_Task statement_. Extract all data as written.

_Dataset records_.
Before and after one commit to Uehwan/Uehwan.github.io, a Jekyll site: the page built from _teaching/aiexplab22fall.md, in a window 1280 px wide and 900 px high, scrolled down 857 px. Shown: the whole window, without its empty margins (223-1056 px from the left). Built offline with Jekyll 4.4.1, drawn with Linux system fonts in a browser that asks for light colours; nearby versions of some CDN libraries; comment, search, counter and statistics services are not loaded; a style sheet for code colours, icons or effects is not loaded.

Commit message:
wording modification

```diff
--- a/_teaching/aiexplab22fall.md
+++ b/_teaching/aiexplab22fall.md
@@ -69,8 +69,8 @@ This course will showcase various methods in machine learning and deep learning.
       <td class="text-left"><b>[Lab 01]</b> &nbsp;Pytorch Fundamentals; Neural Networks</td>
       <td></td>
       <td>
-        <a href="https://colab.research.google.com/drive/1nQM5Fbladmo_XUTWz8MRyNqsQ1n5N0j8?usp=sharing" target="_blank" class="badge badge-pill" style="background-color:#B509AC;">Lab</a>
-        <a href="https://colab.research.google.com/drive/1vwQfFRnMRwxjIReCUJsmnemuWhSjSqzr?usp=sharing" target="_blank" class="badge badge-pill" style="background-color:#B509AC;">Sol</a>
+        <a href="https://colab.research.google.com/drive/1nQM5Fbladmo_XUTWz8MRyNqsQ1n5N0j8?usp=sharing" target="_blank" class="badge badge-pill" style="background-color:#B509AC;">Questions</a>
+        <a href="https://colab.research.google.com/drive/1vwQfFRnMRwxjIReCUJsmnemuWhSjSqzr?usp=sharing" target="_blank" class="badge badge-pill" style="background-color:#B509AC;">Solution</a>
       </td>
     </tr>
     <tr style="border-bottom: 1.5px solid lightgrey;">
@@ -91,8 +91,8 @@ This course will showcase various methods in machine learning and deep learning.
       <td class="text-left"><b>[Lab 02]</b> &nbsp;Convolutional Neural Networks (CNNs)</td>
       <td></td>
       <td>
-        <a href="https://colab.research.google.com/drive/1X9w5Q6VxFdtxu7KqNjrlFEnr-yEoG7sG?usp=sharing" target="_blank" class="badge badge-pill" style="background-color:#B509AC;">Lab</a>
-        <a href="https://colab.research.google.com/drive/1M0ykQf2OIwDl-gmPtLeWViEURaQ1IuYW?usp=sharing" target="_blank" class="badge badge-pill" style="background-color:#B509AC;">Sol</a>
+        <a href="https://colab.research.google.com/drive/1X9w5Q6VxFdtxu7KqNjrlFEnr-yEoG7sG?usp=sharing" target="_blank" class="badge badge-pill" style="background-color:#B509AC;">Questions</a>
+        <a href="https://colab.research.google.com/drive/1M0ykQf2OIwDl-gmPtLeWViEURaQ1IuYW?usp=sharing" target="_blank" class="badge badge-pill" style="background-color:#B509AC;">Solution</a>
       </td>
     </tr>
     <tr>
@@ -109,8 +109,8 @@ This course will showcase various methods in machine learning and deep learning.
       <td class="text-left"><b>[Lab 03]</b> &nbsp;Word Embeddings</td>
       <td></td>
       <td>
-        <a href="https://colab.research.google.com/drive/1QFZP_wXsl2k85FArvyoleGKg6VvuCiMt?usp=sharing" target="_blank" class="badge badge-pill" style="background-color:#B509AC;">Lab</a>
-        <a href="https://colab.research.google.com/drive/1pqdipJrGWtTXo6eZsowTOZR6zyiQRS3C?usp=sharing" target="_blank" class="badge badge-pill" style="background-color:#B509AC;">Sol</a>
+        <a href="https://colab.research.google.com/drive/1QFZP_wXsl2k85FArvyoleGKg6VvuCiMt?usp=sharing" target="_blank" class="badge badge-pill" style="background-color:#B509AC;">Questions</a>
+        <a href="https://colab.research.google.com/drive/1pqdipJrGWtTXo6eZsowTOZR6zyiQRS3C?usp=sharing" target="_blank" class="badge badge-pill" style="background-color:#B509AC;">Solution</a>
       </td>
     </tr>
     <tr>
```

_Your solution_.
Before and after one commit to Uehwan/Uehwan.github.io, a Jekyll site: the page built from _teaching/aiexplab22fall.md, in a window 1280 px wide and 900 px high, scrolled down 857 px. Shown: the whole window, without its empty margins (223-1056 px from the left). Built offline with Jekyll 4.4.1, drawn with Linux system fonts in a browser that asks for light colours; nearby versions of some CDN libraries; comment, search, counter and statistics services are not loaded; a style sheet for code colours, icons or effects is not loaded.

Commit message:
wording modification

```diff
--- a/_teaching/aiexplab22fall.md
+++ b/_teaching/aiexplab22fall.md
@@ -69,8 +69,8 @@ This course will showcase various methods in machine learning and deep learning.
       <td class="text-left"><b>[Lab 01]</b> &nbsp;Pytorch Fundamentals; Neural Networks</td>
       <td></td>
       <td>
-        <a href="https://colab.research.google.com/drive/1nQM5Fbladmo_XUTWz8MRyNqsQ1n5N0j8?usp=sharing" target="_blank" class="badge badge-pill" style="background-color:#B509AC;">Lab</a>
-        <a href="https://colab.research.google.com/drive/1vwQfFRnMRwxjIReCUJsmnemuWhSjSqzr?usp=sharing" target="_blank" class="badge badge-pill" style="background-color:#B509AC;">Sol</a>
+        <a href="https://colab.research.google.com/drive/1nQM5Fbladmo_XUTWz8MRyNqsQ1n5N0j8?usp=sharing" target="_blank" class="badge badge-pill" style="background-color:#B509AC;">Questions</a>
+        <a href="https://colab.research.google.com/drive/1vwQfFRnMRwxjIReCUJsmnemuWhSjSqzr?usp=sharing" target="_blank" class="badge badge-pill" style="background-color:#B509AC;">Solution</a>
       </td>
     </tr>
     <tr style="border-bottom: 1.5px solid lightgrey;">
@@ -91,8 +91,8 @@ This course will showcase various methods in machine learning and deep learning.
       <td class="text-left"><b>[Lab 02]</b> &nbsp;Convolutional Neural Networks (CNNs)</td>
       <td></td>
       <td>
-        <a href="https://colab.research.google.com/drive/1X9w5Q6VxFdtxu7KqNjrlFEnr-yEoG7sG?usp=sharing" target="_blank" class="badge badge-pill" style="background-color:#B509AC;">Lab</a>
-        <a href="https://colab.research.google.com/drive/1M0ykQf2OIwDl-gmPtLeWViEURaQ1IuYW?usp=sharing" target="_blank" class="badge badge-pill" style="background-color:#B509AC;">Sol</a>
+        <a href="https://colab.research.google.com/drive/1X9w5Q6VxFdtxu7KqNjrlFEnr-yEoG7sG?usp=sharing" target="_blank" class="badge badge-pill" style="background-color:#B509AC;">Questions</a>
+        <a href="https://colab.research.google.com/drive/1M0ykQf2OIwDl-gmPtLeWViEURaQ1IuYW?usp=sharing" target="_blank" class="badge badge-pill" style="background-color:#B509AC;">Solution</a>
       </td>
     </tr>
     <tr>
@@ -109,8 +109,8 @@ This course will showcase various methods in machine learning and deep learning.
       <td class="text-left"><b>[Lab 03]</b> &nbsp;Word Embeddings</td>
       <td></td>
       <td>
-        <a href="https://colab.research.google.com/drive/1QFZP_wXsl2k85FArvyoleGKg6VvuCiMt?usp=sharing" target="_blank" class="badge badge-pill" style="background-color:#B509AC;">Lab</a>
-        <a href="https://colab.research.google.com/drive/1pqdipJrGWtTXo6eZsowTOZR6zyiQRS3C?usp=sharing" target="_blank" class="badge badge-pill" style="background-color:#B509AC;">Sol</a>
+        <a href="https://colab.research.google.com/drive/1QFZP_wXsl2k85FArvyoleGKg6VvuCiMt?usp=sharing" target="_blank" class="badge badge-pill" style="background-color:#B509AC;">Questions</a>
+        <a href="https://colab.research.google.com/drive/1pqdipJrGWtTXo6eZsowTOZR6zyiQRS3C?usp=sharing" target="_blank" class="badge badge-pill" style="background-color:#B509AC;">Solution</a>
       </td>
     </tr>
     <tr>
```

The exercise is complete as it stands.